> **EXERCISE BRIEF**:
Read the records beneath this task and copy every line that contains the string "never".

> **INFORMATION**:
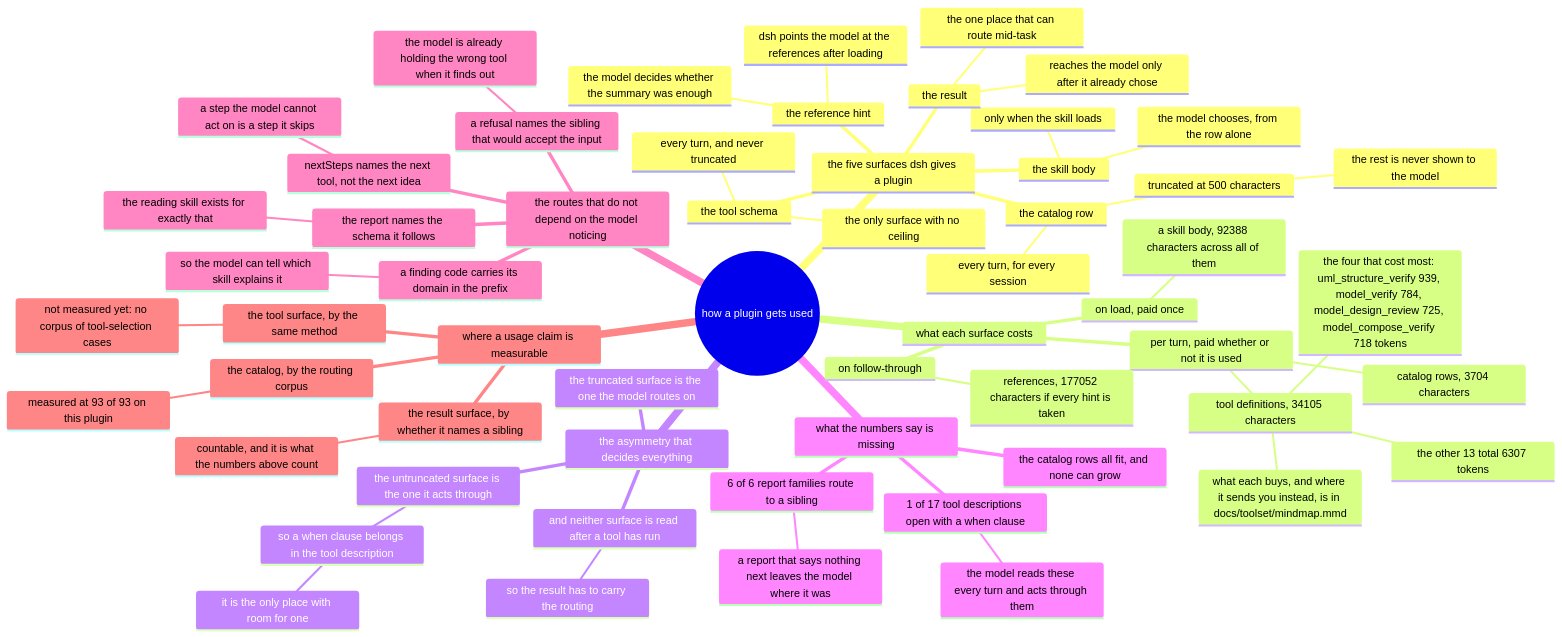
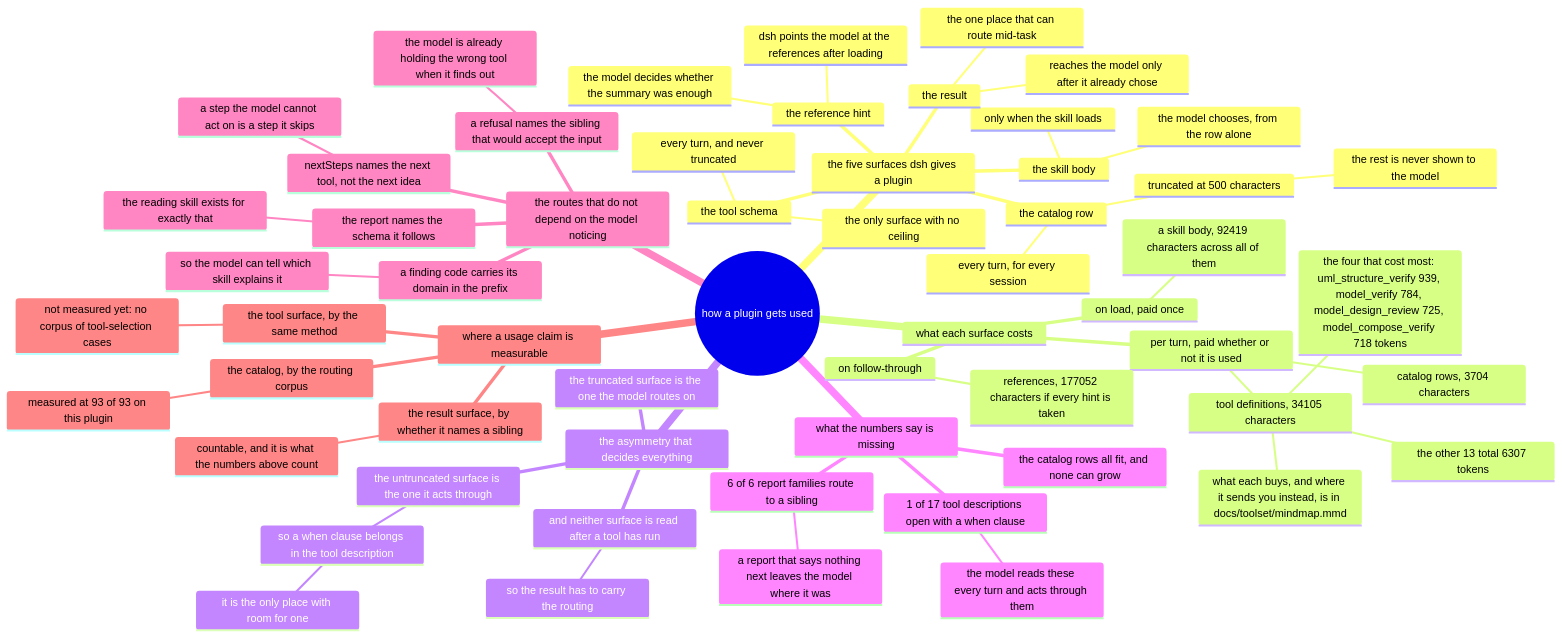
One commit to AmethystLuna/dsh-model-everything changed the diagram in docs/usage/mindmap.mmd. Above: the diagram before and after it, drawn with Mermaid. The commit also changed 11 other files, not shown here.

First line of the commit message:
fix(render): a Mermaid style directive is dropped with a reason, not refused

```diff
--- a/docs/usage/mindmap.mmd
+++ b/docs/usage/mindmap.mmd
@@ -1,59 +1,59 @@
 mindmap
 root((how a plugin gets used))
   the five surfaces dsh gives a plugin
     the catalog row
       every turn, for every session
       truncated at 500 characters
         the rest is never shown to the model
     the skill body
       only when the skill loads
       the model chooses, from the row alone
     the reference hint
       dsh points the model at the references after loading
       the model decides whether the summary was enough
     the tool schema
       every turn, and never truncated
       the only surface with no ceiling
     the result
       reaches the model only after it already chose
       the one place that can route mid-task
   what each surface costs
     per turn, paid whether or not it is used
       catalog rows, 3704 characters
       tool definitions, 34105 characters
         the four that cost most: uml_structure_verify 939, model_verify 784, model_design_review 725, model_compose_verify 718 tokens
         the other 13 total 6307 tokens
         what each buys, and where it sends you instead, is in docs/toolset/mindmap.mmd
     on load, paid once
-      a skill body, 92388 characters across all of them
+      a skill body, 92419 characters across all of them
     on follow-through
       references, 177052 characters if every hint is taken
   the asymmetry that decides everything
     the truncated surface is the one the model routes on
     the untruncated surface is the one it acts through
       so a when clause belongs in the tool description
         it is the only place with room for one
     and neither surface is read after a tool has run
       so the result has to carry the routing
   what the numbers say is missing
     1 of 17 tool descriptions open with a when clause
       the model reads these every turn and acts through them
     6 of 6 report families route to a sibling
       a report that says nothing next leaves the model where it was
     the catalog rows all fit, and none can grow
   the routes that do not depend on the model noticing
     a refusal names the sibling that would accept the input
       the model is already holding the wrong tool when it finds out
     nextSteps names the next tool, not the next idea
       a step the model cannot act on is a step it skips
     a finding code carries its domain in the prefix
       so the model can tell which skill explains it
     the report names the schema it follows
       the reading skill exists for exactly that
   where a usage claim is measurable
     the catalog, by the routing corpus
       measured at 93 of 93 on this plugin
     the tool surface, by the same method
       not measured yet: no corpus of tool-selection cases
     the result surface, by whether it names a sibling
       countable, and it is what the numbers above count
```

> **TASK SOLUTION**:
         the rest is never shown to the model
       every turn, and never truncated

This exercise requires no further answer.